A stroke occurs when there is a blockage to the brain’s blood supply, such as blood clotting in the blood vessels or bleeding around the brain. Both situations are more likely to happen to a person with SCD.
This article looks at the cause of stroke in SCD, how doctors diagnose and treat it, and how to reduce the risk.
For a person with SCD, their misshapen red blood cells can
Bleeding is also a complication of SCD. According to a
There are two main types of sickle cell stroke:
Ischemic stroke: This type of stroke happens when misshapen red blood cells block a person’s blood vessels. According to a
Intracranial hemorrhage: This type of stroke is caused by bleeding in or around a person’s brain. Adults aged
According to the
They are also a risk factor for future strokes.
Ischemic and hemorrhagic stroke share similar symptoms, but the time of onset sometimes differs.
Symptoms of ischemic stroke
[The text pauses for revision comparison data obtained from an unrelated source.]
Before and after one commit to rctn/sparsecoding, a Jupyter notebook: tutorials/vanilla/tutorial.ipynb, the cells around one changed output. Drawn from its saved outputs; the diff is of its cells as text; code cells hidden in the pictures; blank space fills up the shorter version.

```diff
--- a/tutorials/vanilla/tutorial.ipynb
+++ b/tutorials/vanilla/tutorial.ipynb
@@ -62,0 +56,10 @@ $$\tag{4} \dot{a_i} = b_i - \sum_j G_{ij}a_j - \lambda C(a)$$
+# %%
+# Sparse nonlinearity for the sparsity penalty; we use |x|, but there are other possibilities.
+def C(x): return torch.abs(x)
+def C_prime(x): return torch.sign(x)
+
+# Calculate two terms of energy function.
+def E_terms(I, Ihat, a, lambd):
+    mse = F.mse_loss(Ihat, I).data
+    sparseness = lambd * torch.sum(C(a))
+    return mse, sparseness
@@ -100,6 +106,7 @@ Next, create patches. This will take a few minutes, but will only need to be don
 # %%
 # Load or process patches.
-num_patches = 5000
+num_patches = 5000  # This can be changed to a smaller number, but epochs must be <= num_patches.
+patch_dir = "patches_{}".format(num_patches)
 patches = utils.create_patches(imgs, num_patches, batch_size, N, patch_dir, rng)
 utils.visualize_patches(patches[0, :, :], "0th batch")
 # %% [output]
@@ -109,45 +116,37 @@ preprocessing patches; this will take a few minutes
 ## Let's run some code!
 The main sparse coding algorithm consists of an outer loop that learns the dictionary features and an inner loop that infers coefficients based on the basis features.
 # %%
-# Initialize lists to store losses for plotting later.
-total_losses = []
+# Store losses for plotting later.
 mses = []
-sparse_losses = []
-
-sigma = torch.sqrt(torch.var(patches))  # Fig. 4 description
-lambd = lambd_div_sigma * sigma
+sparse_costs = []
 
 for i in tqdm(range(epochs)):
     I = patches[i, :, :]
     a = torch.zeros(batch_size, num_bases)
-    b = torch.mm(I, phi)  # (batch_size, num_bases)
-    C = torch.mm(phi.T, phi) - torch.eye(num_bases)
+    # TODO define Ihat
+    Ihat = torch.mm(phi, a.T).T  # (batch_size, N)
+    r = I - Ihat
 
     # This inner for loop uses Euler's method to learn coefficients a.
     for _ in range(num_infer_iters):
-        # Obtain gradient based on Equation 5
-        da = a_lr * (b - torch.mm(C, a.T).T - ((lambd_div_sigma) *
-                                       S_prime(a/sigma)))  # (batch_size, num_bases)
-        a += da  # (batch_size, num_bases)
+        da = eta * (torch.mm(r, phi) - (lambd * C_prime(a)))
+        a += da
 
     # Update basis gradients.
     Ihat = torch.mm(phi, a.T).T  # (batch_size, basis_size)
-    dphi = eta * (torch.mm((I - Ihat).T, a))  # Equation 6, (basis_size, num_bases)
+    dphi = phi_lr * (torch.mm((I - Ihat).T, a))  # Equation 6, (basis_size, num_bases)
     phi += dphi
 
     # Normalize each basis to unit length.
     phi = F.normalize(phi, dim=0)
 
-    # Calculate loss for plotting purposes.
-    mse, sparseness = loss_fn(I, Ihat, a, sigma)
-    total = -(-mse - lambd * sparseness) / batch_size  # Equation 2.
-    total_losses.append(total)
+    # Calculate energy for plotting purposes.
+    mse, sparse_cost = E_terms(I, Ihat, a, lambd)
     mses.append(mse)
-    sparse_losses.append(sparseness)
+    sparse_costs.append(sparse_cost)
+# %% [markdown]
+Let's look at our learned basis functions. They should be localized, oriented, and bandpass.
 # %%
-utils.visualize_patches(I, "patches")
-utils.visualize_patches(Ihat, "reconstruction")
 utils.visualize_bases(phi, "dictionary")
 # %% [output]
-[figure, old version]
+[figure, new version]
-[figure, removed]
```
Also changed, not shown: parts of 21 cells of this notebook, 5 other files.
The symptoms of ischemic stroke tend to appear suddenly. They
- numbness or weakness in the face, arm, or leg, particularly on one side of the body
- difficulty speaking
- severe headaches with no known cause
- dizziness, and loss of balance or coordination
- trouble seeing out of one or both eyes
- difficulty walking
There may be additional symptoms in women, including:
- pain in the legs or arms
- heart palpitations
- chest pain
- shortness of breath
Symptoms of intracranial hemorrhage
The symptoms of
- increasing headache
- drowsiness and progressive loss of consciousness
- unequal pupil size
- slurred speech
- loss of movement or paralysis on one side of the body
If doctors suspect a stroke, they will do an initial assessment to look for typical symptoms. This can include:
- testing a person’s movement, sensation, speech, vision, and balance
- taking a person’s pulse to check for an irregular heartbeat
- assessing a person’s blood pressure
A person with a suspected stroke should have a brain scan within an hour of arriving at the hospital. Doctors may use the following methods to determine whether a person is having an ischemic or hemorrhagic stroke: a computerized tomography (CT) scan or a magnetic resonance imaging (MRI) scan.
The following techniques may help determine the location, type, and cause of stroke and to rule out other conditions:
- electrocardiogram (EKG/ECG)
transcranial Doppler ultrasound
- cerebral angiography
If doctors diagnose stroke in a person with SCD, they will recommend an urgent blood transfusion.
If the stroke is ischemic, a person may also receive
A person experiencing an ischemic stroke may also receive blood-thinning medication, such as aspirin or warfarin.
To treat hemorrhagic stroke resulting from a ruptured aneurysm, a person may have an open craniotomy. In this procedure, a surgeon opens a portion of the skull and uses a metal clip to stop blood loss from the aneurysm.
A person may receive additional medication to help with conditions that can lead to a stroke, such as high blood pressure or diabetes.
According to a
Although women with SCD
- eating a balanced diet
- staying active
- cutting down on alcohol
- managing underlying conditions, such as
According to the
- fever above 101°F
- breathing difficulties
- chest pain
- sudden swelling in the belly area
- sudden weakness or loss of movement or sensation
- a painful erection of the penis lasting more than 4 hours
A person should contact a doctor if they experience pain anywhere in the body that will not go away with treatment or sudden vision problems.
A person with SCD has an increased risk of stroke. Stroke can happen when sickle-shaped red blood cells clog an artery or when there is bleeding in or around the brain.
Doctors can identify a stroke using an MRI or CT scan. They may use surgical procedures or medication to treat the stroke.
A person with SCD can reduce their risk of stroke by having regular blood transfusions and transcranial Doppler screenings. Taking prescribed medications and adopting healthy lifestyle habits may also help prevent stroke.